"This is sad."
"No it isn't," Allison says automatically, not looking up from her book. But she can't keep it up. "What's sad?" she asks. Sometimes she thinks she shouldn't have given Lydia a key to her apartment, but she'd probably miss it if she stopped letting herself in.
"Pretty much this entire thing," says Lydia, gesturing around. "It's New Year's Eve, what are you even doing?"
"Research for Professor Jenkins."
"Again, New Year's Eve. You're technically on vacation. Not that you understand vacation." She sighs dramatically. "You used to be fun."
Allison glares at her. "Excuse me for having life goals."
"I have plenty of life goals," says Lydia. "Which one of us is getting a PhD?"
"They don't offer doctorates in curing lycanthropy!"
Lydia grins, and Allison can't help grinning back. "Look, your research is awesome. You are awesome! But it's New Year's Eve, and you're sitting at home in your pajamas wearing special gloves to handle your really old book. That is not a healthy level of dedication. That is sad. You can take a night off," she adds, surprisingly gently, for Lydia.
"You're right." She closes her book, putting it away with care before she stands and brushes herself off. "Okay, what's the plan?"
Lydia pulls a bottle of vodka and a bottle of champagne out of her bag. It really didn't look like that large a bag. No one knows how to pack like Lydia. "I brought the party to you."
"Isn't this sadder?"
"Nothing is sadder," she says, giving Allison a thoroughly unimpressed look. "Also, I take what I can get with you these days. I just want you to relax, have a good time, and get kind of drunk."
Allison cuts herself off before she can make any of her standard arguments--Scott needs this, she needs this, a cure could free her family from their long legacy of hunting werewolves. This will make people's lives better, and maybe it will make up for all the ones she couldn't save in some small way.
But Lydia knows all that. Lydia moved to a new town with her--one with a less prestigious university than she could have gotten into--because she knew that, and because she understood. And because, well, she's Lydia. Allison doesn't understand all her choices, but she knows that Lydia will always have her back.
"I think I can do that," she says instead, and goes to find shot glasses.
A few hours later, they're pleasantly buzzed, but not as drunk and Allison would have expected. Lydia's got her feet in Allison's lap and is yelling at people's fashion choices in Times Square. It's nice, warm and comfortable, the kind of easy friendship she's never quite had, even in Beacon Hills. There were quiet moments like this, but never quite like this.
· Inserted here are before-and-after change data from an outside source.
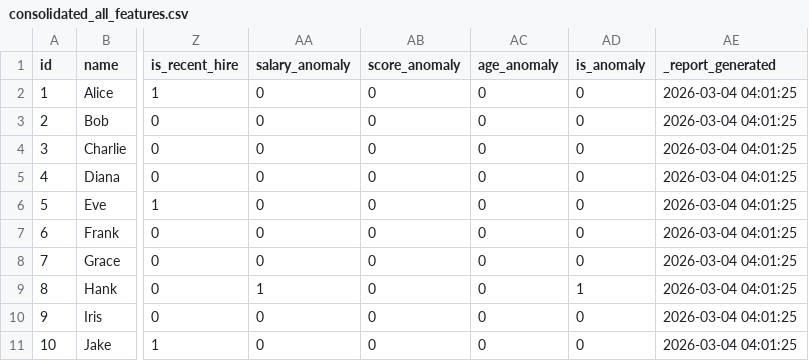
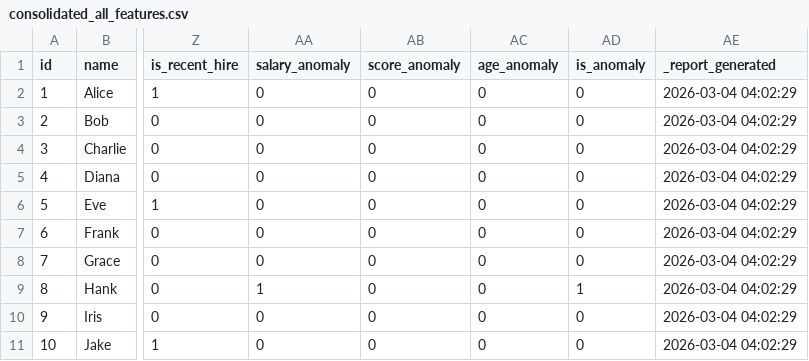
Before and after one commit to marczieee/Group-No.6-Feature-Engineering, a CSV file: output/consolidated_all_features.csv, drawn as a sheet; only a part is shown, gaps mark what is left out; the diff names each change by its address in the sheet, - before the commit and + after, or states it on an @@ line.

```diff
--- a/output/consolidated_all_features.csv
+++ b/output/consolidated_all_features.csv
-AE2:AE11 (_report_generated): 2026-03-04 04:01:25
+AE2:AE11 (_report_generated): 2026-03-04 04:02:29
```
Also changed, not shown: output/test_derived.csv.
Maybe she's a little more buzzed than she thought.
"You're a good friend," she says. "You know me really well."
"Oh, yeah, duh," says Lydia, glancing away from the TV. "Are you getting all sloppy affectionate drunk? Do you do that? It's been so long I can't even remember. That is how long it's been since you had fun."
"I have fun," Allison protests. "But I could stand to have more fun," she adds.
"That's all I'm saying." She swings her feet out of Allison's lap and goes for the champagne. "Okay, almost midnight," she says. "Time for champagne. Do you have champagne flutes?"
"Of course not." She makes a face. "The dishwasher's dirty. I think I have free novelty mugs I stole from work."
Lydia rolls her eyes. "Wow, don't get too fancy. Go grab a couple. It'll do."
They fill up the mugs and head back to the couch. Allison snarks a few of the outfits as well, and the grin Lydia gives her makes her feel lit up inside.
That's probably why, instead of clinking her mug against Lydia's at midnight, she leans in and kisses her. It's soft and quick, and somehow familiar, maybe just because she's thought about it before, every now and then. It's just never seemed like the right time, not with Jackson and Scott and Aiden and a parade of people in their lives and things going on.
Lydia doesn't seem surprised. She lets the kiss happen for a second, and then Allison hears the sound of her mug on the table and Lydia's hand wraps around the back of her neck, pulling her closer. Allison puts her own mug down and then they're kissing--really kissing, hot and wet and perfect--and it's exactly what she hadn't quite figured out she wanted.
When Lydia pulls back, Allison chases her mouth for a second, and Lydia laughs. "Okay, before we go any further, I've got some ground rules."
"Three nights a week," Lydia says firmly. "Drinks or dates or just staying in and having sex. I want three nights a week. You need some time off anyway."
Allison laughs. "You're secretly not totally selfish."
"Not totally selfish," Lydia agrees, with a smirk. "Just, like, ninety percent. So, deal?"
"Perfect," says Lydia, and kisses her again.
It's shaping up to be a pretty good year, all things considered.